Cinematographer Leon Narbey, sells his award-winning olive oil at the market on Sunday mornings.
How did you get into growing olives?
I grew up on a dairy farm in Helensville and was always drawn to the idea of returning to live in the country. I did some work on a Nike TVC in Andalusia, Spain, and that got me into thinking about olives.
Where is your olive grove?
On the hills inland from Waipu, overlooking Bream Bay. The olive grove is surrounded by giant Tōtara and other natives squeezed between bus-sized boulders that remind me of Henry Moore sculptures.
How many olive trees are there in your grove?
About 400 trees, principally Italian varieties planted in concentric arcs that follow the land contour.
Are the varieties an important part of why your oil wins so many awards?
I think they are important, but it is also about your handling of the fruit and the oil. I do all my own pressing, decanting and bottling. A one man operation. Also use no herbicide or pesticide sprays just seaweed and molasses on the trees and soil. Dominant varieties are the Frantoio and J5 which have fruity flavours with a slight pepper at the end which notes the presence of beneficial polyphenols.
J5 – that sounds like new variety
Its been in Northland since the 1890s, no one knows its true variety, a DNA/ genetic test has yet to be done. The J stands for a Mr Johnson who ran a nursery in Kaikohe and who had been asked to propagate a number of cuttings for the government in the early 1960s. The mother tree is in Whangape Harbour still and this variety is favoured in Northland because as it does so well there and everyone loves the flavour.

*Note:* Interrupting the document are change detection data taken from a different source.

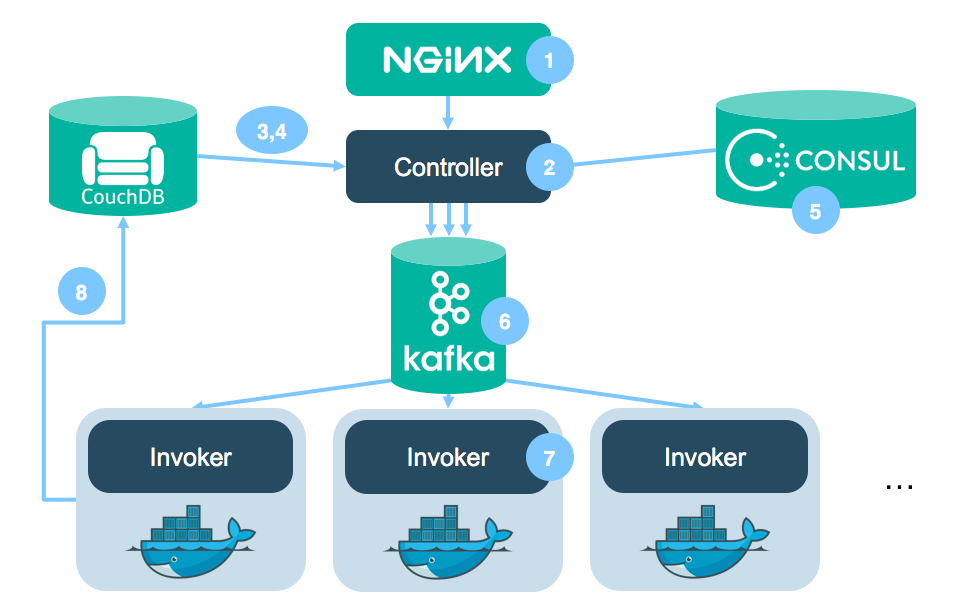
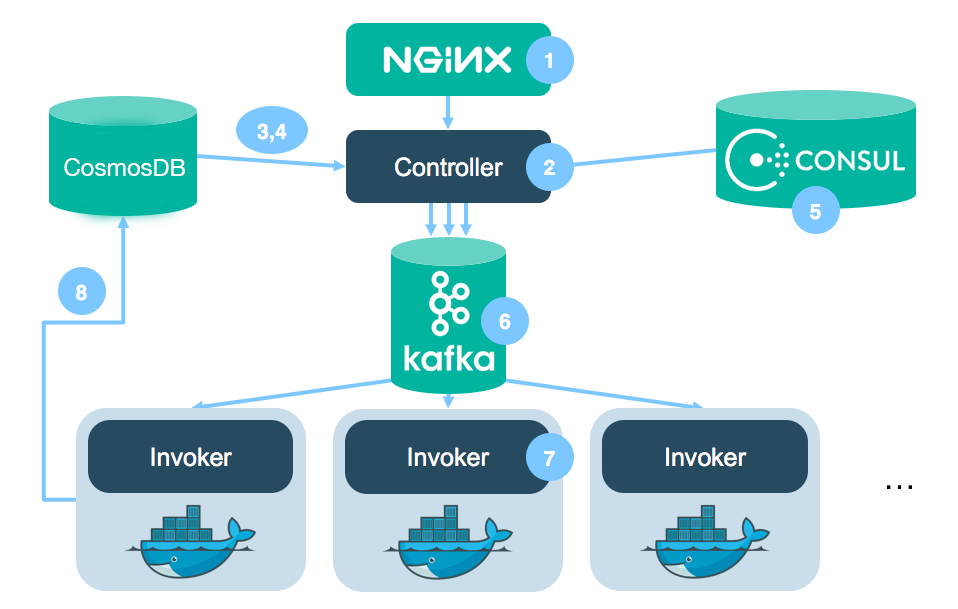
Add CosmosDB

Changed region(s): [[0.0605, 0.1872, 0.2119, 0.3744]]

diff --git a/overview/howitworks.md b/overview/howitworks.md
@@ -13,7 +13,7 @@ When each action is complete, the instantiation is disposed, so there&rsquo;s no
 
 ## The process in detail
 
-Here we&rsquo;ll trace the entire process, beginning with an event and finishing with the complete action executed in response. OpenWhisk (and therefore Runtime) is built on well-established open-source tools such as Nginx, Docker, Kafka, and CouchDB. These are assembled together into a seamless pipeline to provide serverless event-based processing.
+Here we&rsquo;ll trace the entire process, beginning with an event and finishing with the complete action executed in response. OpenWhisk (and therefore Runtime) is built on well-established open-source tools such as Nginx, Docker, Kafka, and CosmosDB. These are assembled together into a seamless pipeline to provide serverless event-based processing.
 
 ### Start with an action
 
@@ -63,10 +63,10 @@ The Controller is the core component of Runtime (OpenWhisk). It serves as the in
 
 The Controller receives your HTTP request from nginx and interprets it. The result may be a [CRUD](https://en.wikipedia.org/wiki/Create,_read,_update_and_delete) request, or a direct invocation of an action. In this example, the Controller reads your HTTP POST request to an existing action as an invocation of that action. It then moves to the next step.
 
-#### Permitting: CouchDB
+#### Permitting: CosmosDB
 
-Now the Controller has to verify that you are who you are (authentication), and you have permission to do what you&rsquo;re asking (authorization). It does this by checking your credentials, which are stored in a [CouchDB](http://couchdb.apache.org/ 'CouchDB') database called **subjects.** If you have an account and you have the permissions required to invoke the action you&rsquo;re requesting, which also depends on the action being in a namespace you own, then the Controller proceeds to the next step: retrieving the action itself.
+Now the Controller has to verify that you are who you are (authentication), and you have permission to do what you&rsquo;re asking (authorization). It does this by checking your credentials, which are stored in a CosmosDB database called **subjects.** If you have an account and you have the permissions required to invoke the action you&rsquo;re requesting, which also depends on the action being in a namespace you own, then the Controller proceeds to the next step: retrieving the action itself.
 
-#### Retrieving: CouchDB
+#### Retrieving: CosmosDB
 
-CouchDB is not only used to store users&rsquo; credentials, it&rsquo;s also used to store the code for the actions themselves. So, once the Controller has determined your permissions by the first call to CouchDB, it calls CouchDB again, this time to a database called **whisks.** CouchDB returns the code for the action, so the Controller can take the next step: queueing the action for processing.
+CosmosDB is not only used to store users&rsquo; credentials, it&rsquo;s also used to store the code for the actions themselves. So, once the Controller has determined your permissions by the first call to CosmosDB, it calls CosmosDB again, this time to a database called **whisks.** CosmosDB returns the code for the action, so the Controller can take the next step: queueing the action for processing.
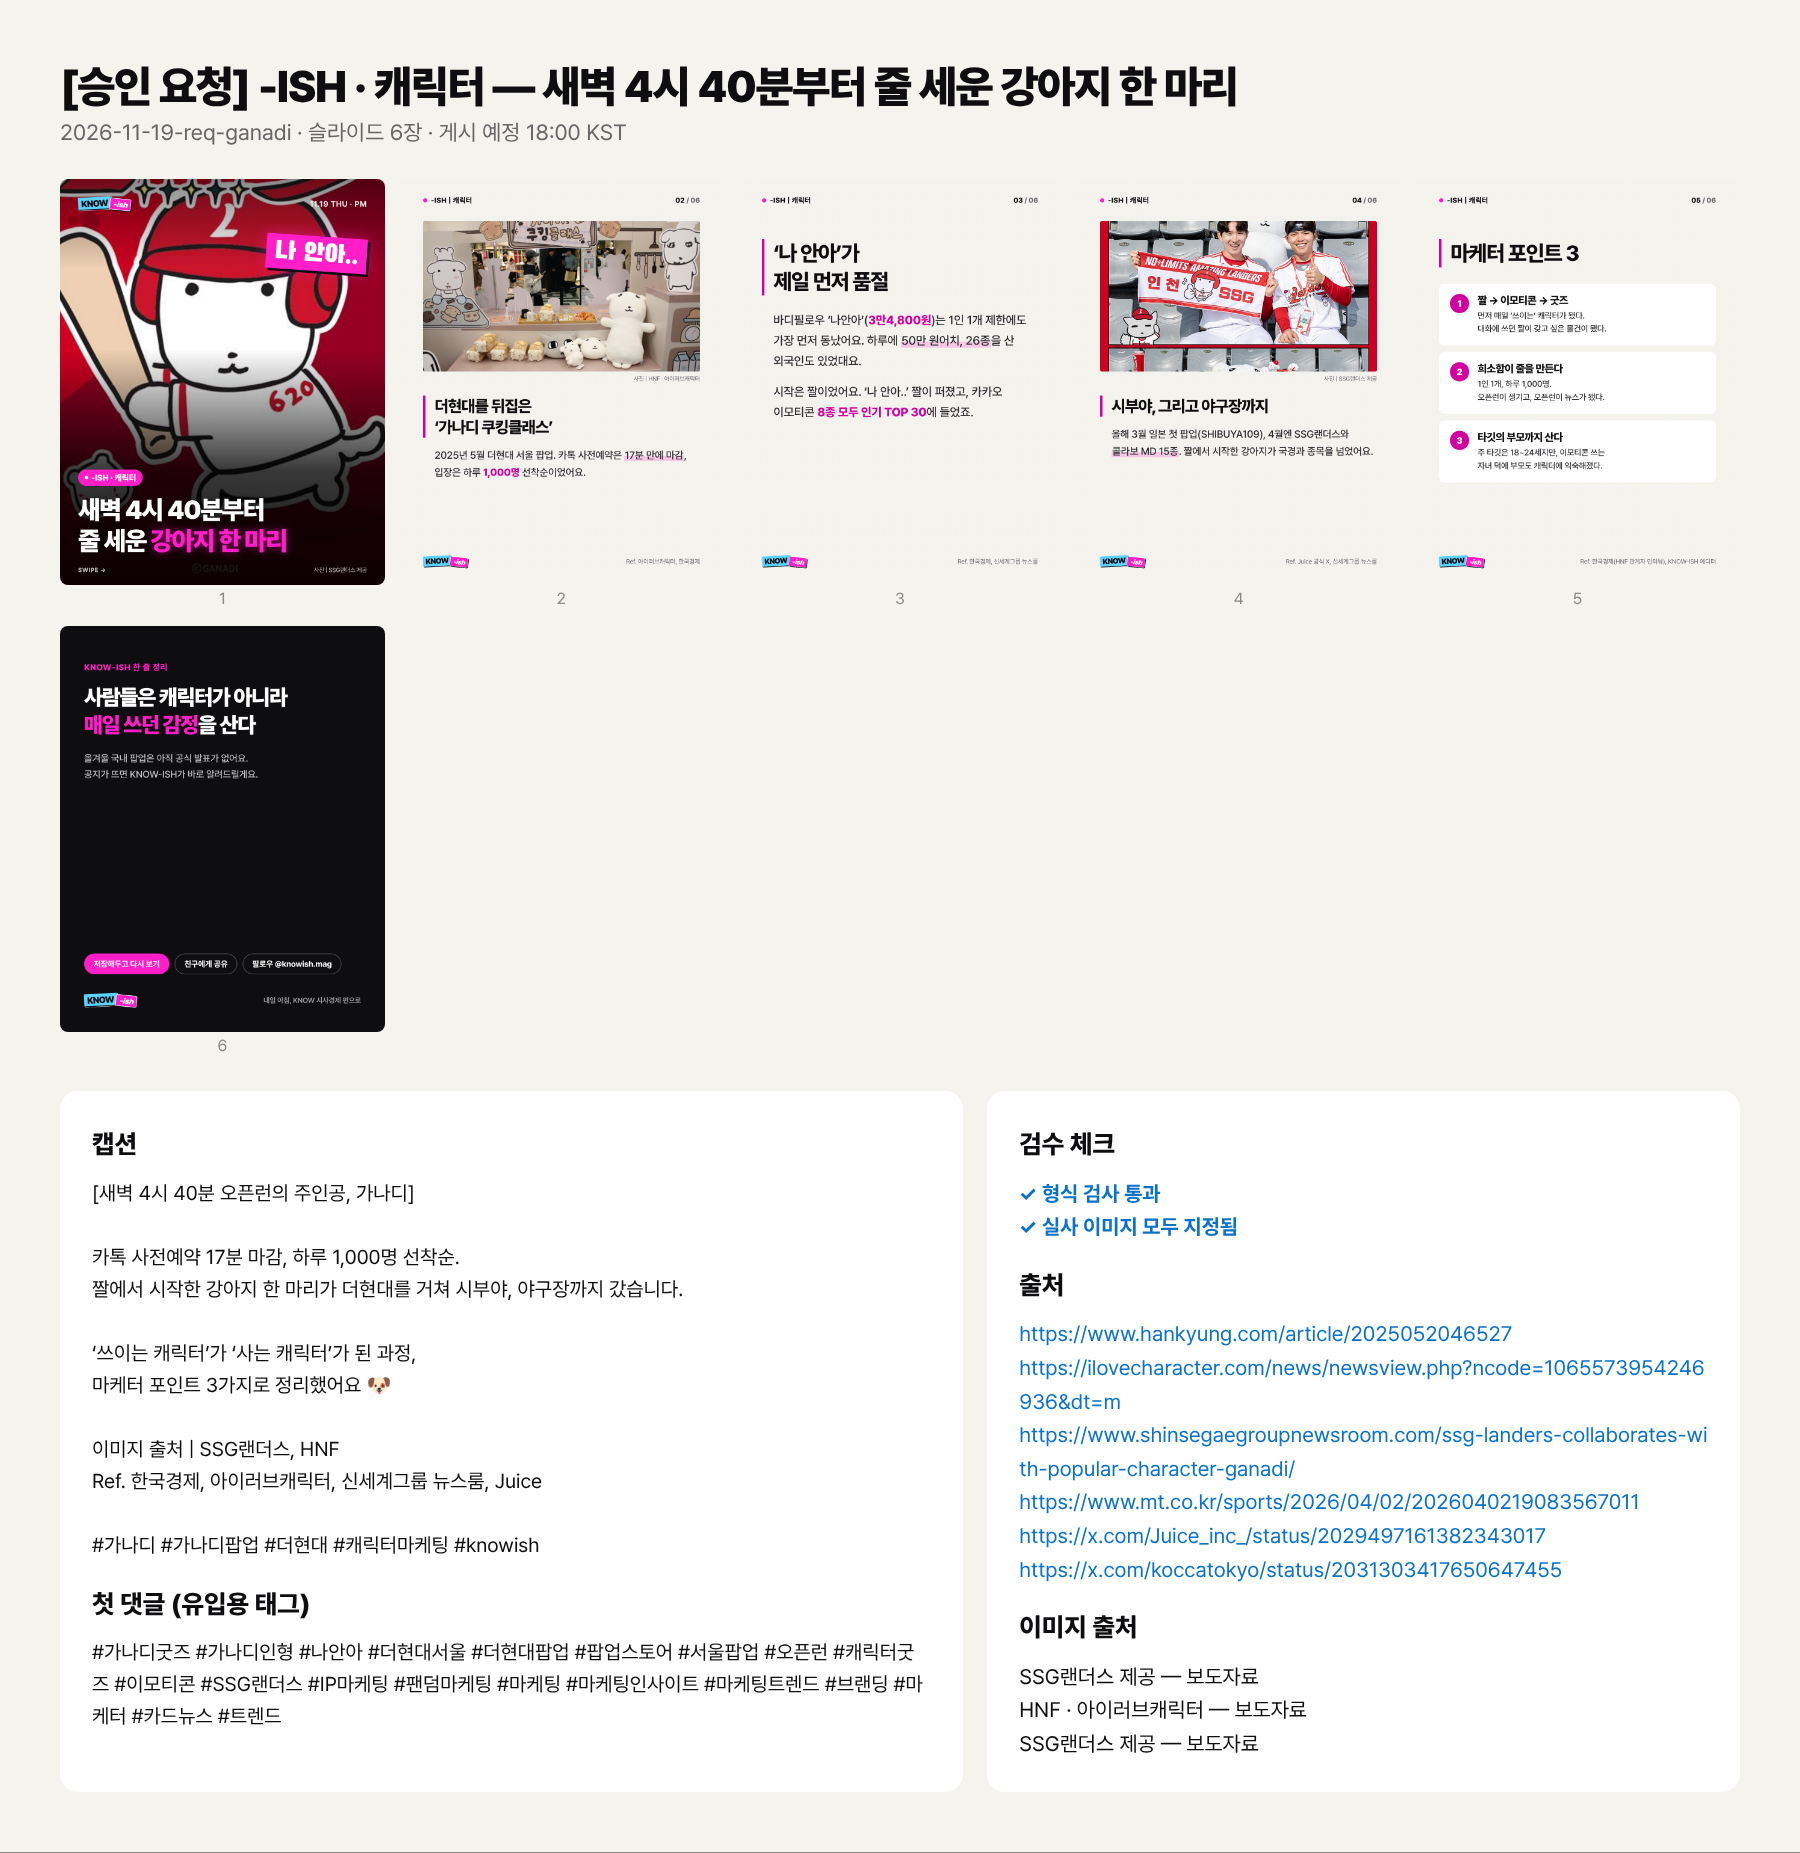
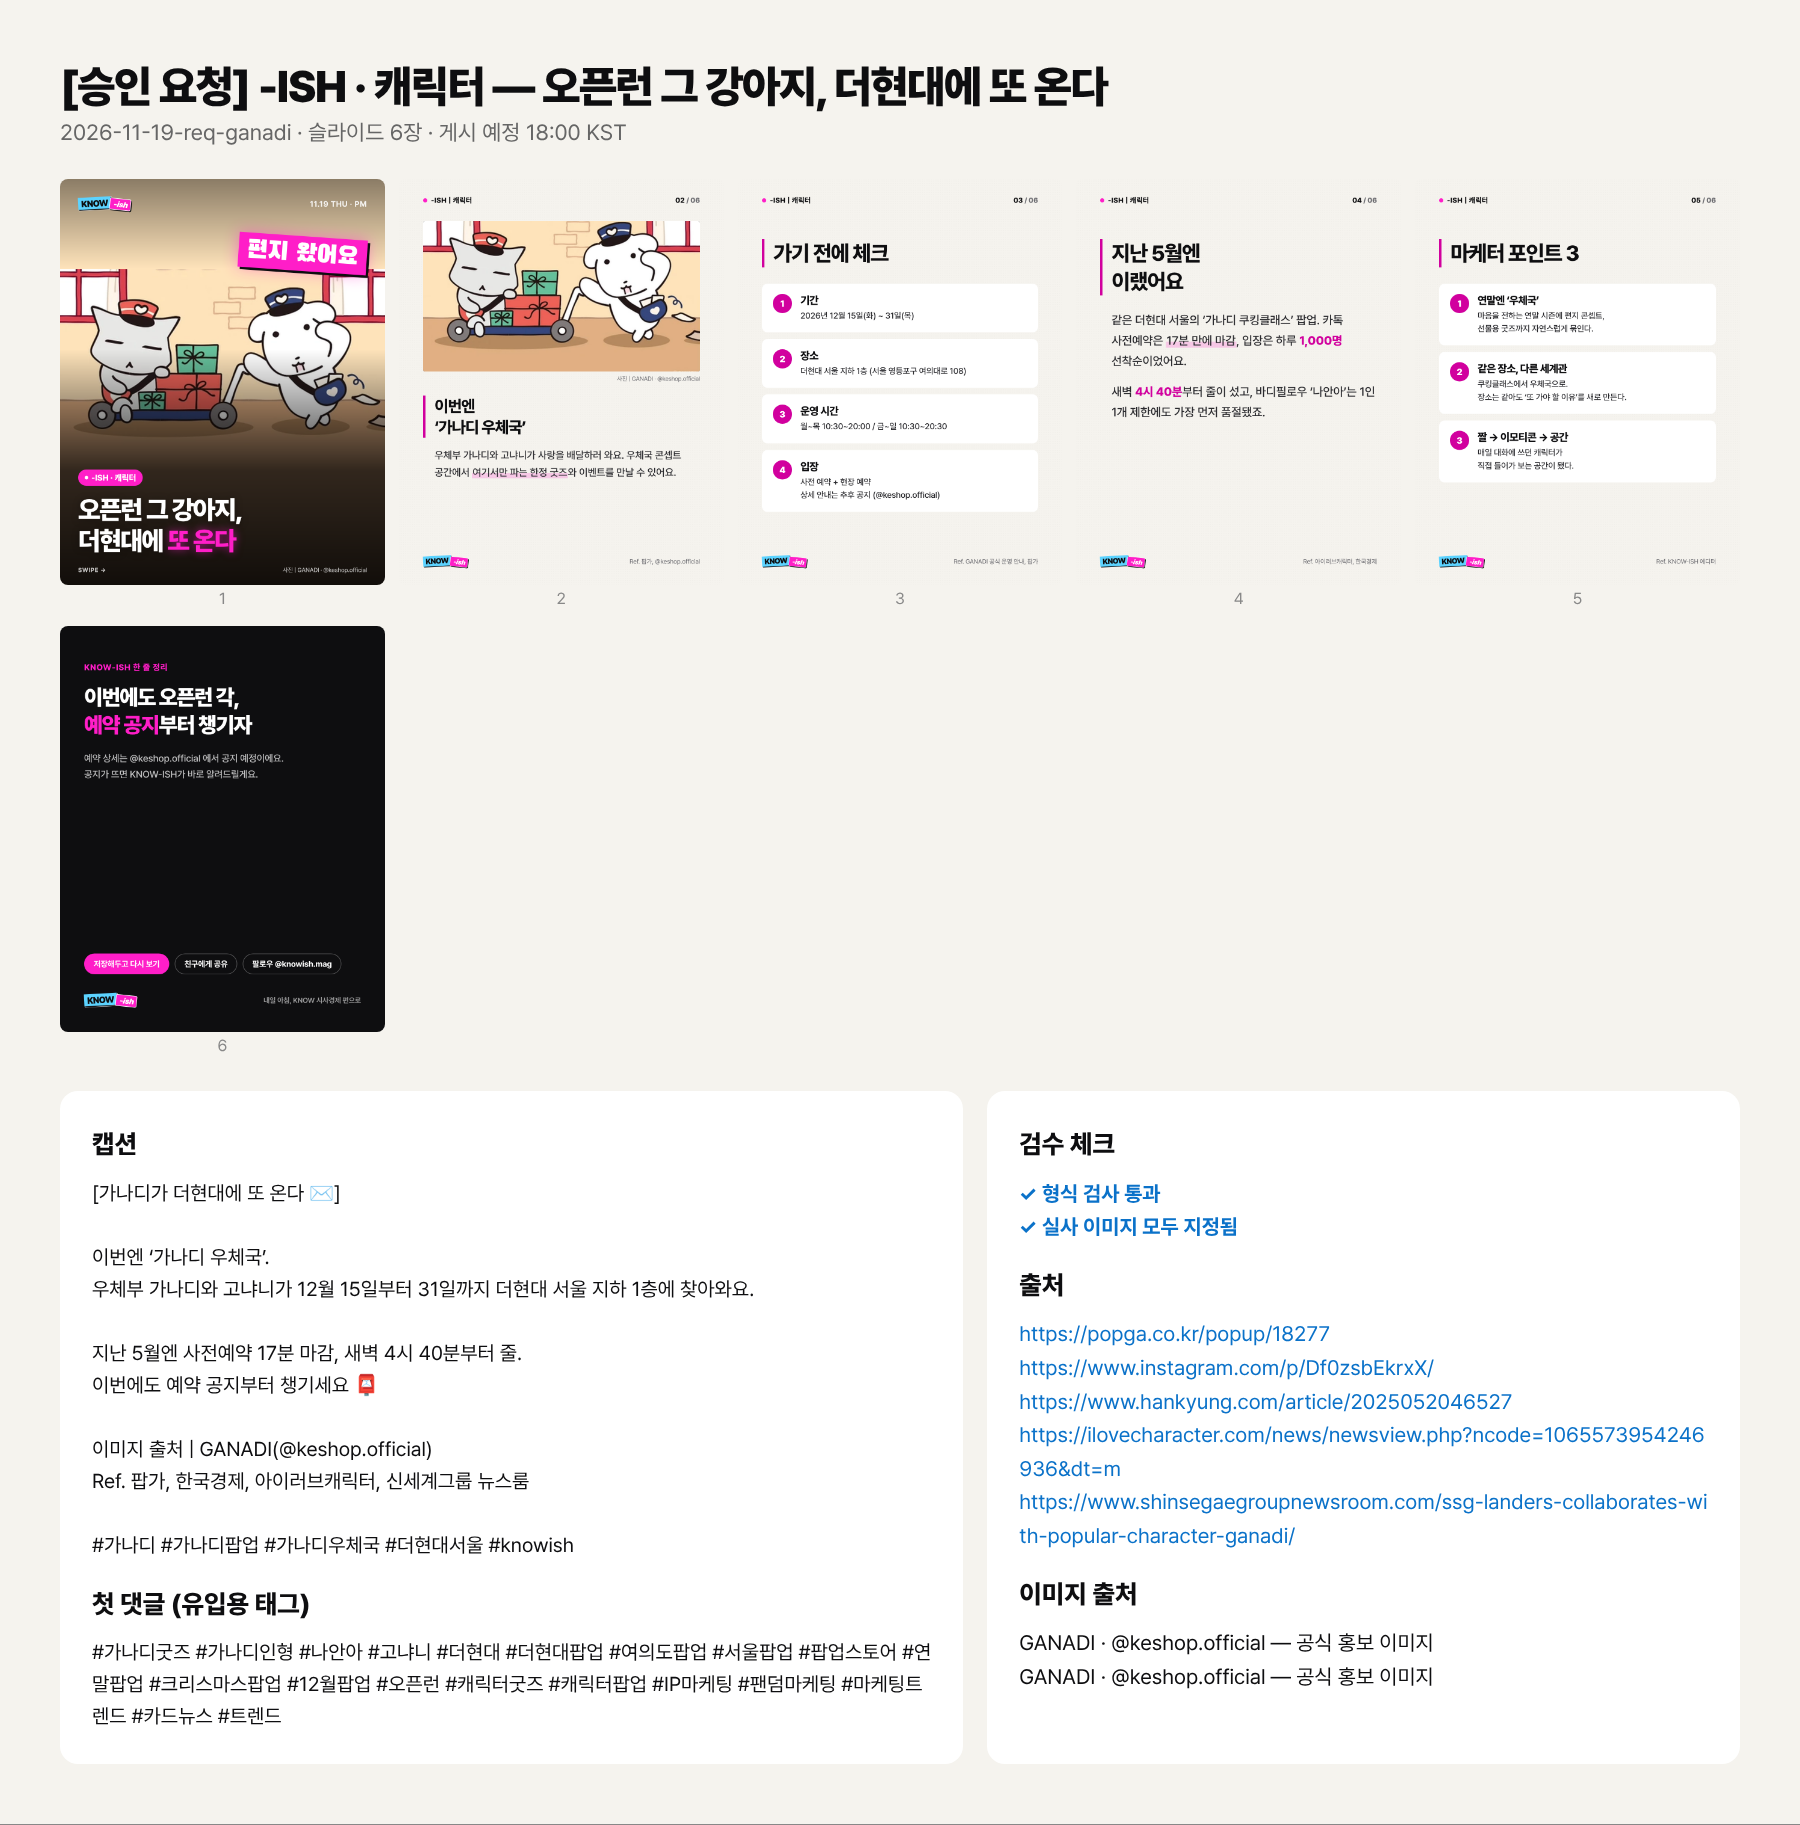
가나디 게시물 재작성: 가나디 우체국 팝업(12/15~31, 더현대 서울 B1) 공식 정보 반영
Claude-Session: https://claude.ai/code/session_019qCDgtKUUxWTJuWU3cPXKC

diff --git a/onoff/posts/2026-11-19-req-ganadi/review.md b/onoff/posts/2026-11-19-req-ganadi/review.md
@@ -6,36 +6,34 @@
 
 ## 캡션
 ```
-[새벽 4시 40분 오픈런의 주인공, 가나디]
+[가나디가 더현대에 또 온다 ✉]
 
-카톡 사전예약 17분 마감, 하루 1,000명 선착순.
-짤에서 시작한 강아지 한 마리가 더현대를 거쳐 시부야, 야구장까지 갔습니다.
+이번엔 ‘가나디 우체국’.
+우체부 가나디와 고냐니가 12월 15일부터 31일까지 더현대 서울 지하 1층에 찾아와요.
 
-‘쓰이는 캐릭터’가 ‘사는 캐릭터’가 된 과정,
-마케터 포인트 3가지로 정리했어요 🐶
+지난 5월엔 사전예약 17분 마감, 새벽 4시 40분부터 줄.
+이번에도 예약 공지부터 챙기세요 📮
 
-이미지 출처 | SSG랜더스, HNF
-Ref. 한국경제, 아이러브캐릭터, 신세계그룹 뉴스룸, Juice
+이미지 출처 | GANADI(@keshop.official)
+Ref. 팝가, 한국경제, 아이러브캐릭터, 신세계그룹 뉴스룸
 
-#가나디 #가나디팝업 #더현대 #캐릭터마케팅 #knowish
+#가나디 #가나디팝업 #가나디우체국 #더현대서울 #knowish
 ```
 
 ## 첫 댓글 (유입용 태그)
 ```
-#가나디굿즈 #가나디인형 #나안아 #더현대서울 #더현대팝업 #팝업스토어 #서울팝업 #오픈런 #캐릭터굿즈 #이모티콘 #SSG랜더스 #IP마케팅 #팬덤마케팅 #마케팅 #마케팅인사이트 #마케팅트렌드 #브랜딩 #마케터 #카드뉴스 #트렌드
+#가나디굿즈 #가나디인형 #나안아 #고냐니 #더현대 #더현대팝업 #여의도팝업 #서울팝업 #팝업스토어 #연말팝업 #크리스마스팝업 #12월팝업 #오픈런 #캐릭터굿즈 #캐릭터팝업 #IP마케팅 #팬덤마케팅 #마케팅트렌드 #카드뉴스 #트렌드
 ```
 
 ## 출처
+- https://popga.co.kr/popup/18277
+- https://www.instagram.com/p/Df0zsbEkrxX/
 - https://www.hankyung.com/article/2025052046527
 - https://ilovecharacter.com/news/newsview.php?ncode=1065573954246936&dt=m
 - https://www.shinsegaegroupnewsroom.com/ssg-landers-collaborates-with-popular-character-ganadi/
-- https://www.mt.co.kr/sports/2026/04/02/2026040219083567011
-- https://x.com/Juice_inc_/status/2029497161382343017
-- https://x.com/koccatokyo/status/2031303417650647455
 
 ## 이미지
-- SSG랜더스 제공 · 보도자료
-- HNF · 아이러브캐릭터 · 보도자료
-- SSG랜더스 제공 · 보도자료
+- GANADI · @keshop.official · 공식 홍보 이미지
+- GANADI · @keshop.official · 공식 홍보 이미지
 
 승인하려면 이 세션에 **"승인"**, 수정하려면 바꿀 내용을 적어주세요.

Did you plant all the trees yourself?
Anita and I planted them in 1996. We fed them all with a mixture of diluted molasses and other goodies around their roots then spraying it all over the tree as well. Next morning we found the neighbour's horse had eaten one olive tree right down to the ground as it loved the taste of molasses so much. The tree survived and was adopted by Anita - it became her favourite tree.
Olive growing is a big change from your previous life making movies
Yes, the olives anchor me because film productions are very intense and yet so fleeting. You are amongst a family of creative people for long periods of time always trying to capture the mood for that brief moment where the cast can blossom and give their best. And then the film finishes, wraps, and suddenly this family has gone, but I have the olives to return to. The seasons are always coming at you, there is always work to be done on the grove.
What are the films that you are most proud of?
Illustrious Energy, Whale Rider, Desperate Remedies, The Price of Milk, No.2, The Orator and One Thousand Ropes, and with documentaries Flip and Two Twisters, and Bastion Point Day 507.
And recently you have been doing some more film work
Yes the cinematography on the film entitled “Whina” . A wonderful opportunity to revisit my brief past with Dame Whina Cooper as I shot the 1975 documentary, Te Matakite o Aotearoa - The Māori Land March. This new feature Whina is a dramatization of her life and will be released soon.
As published in Ponsonby News : March 2021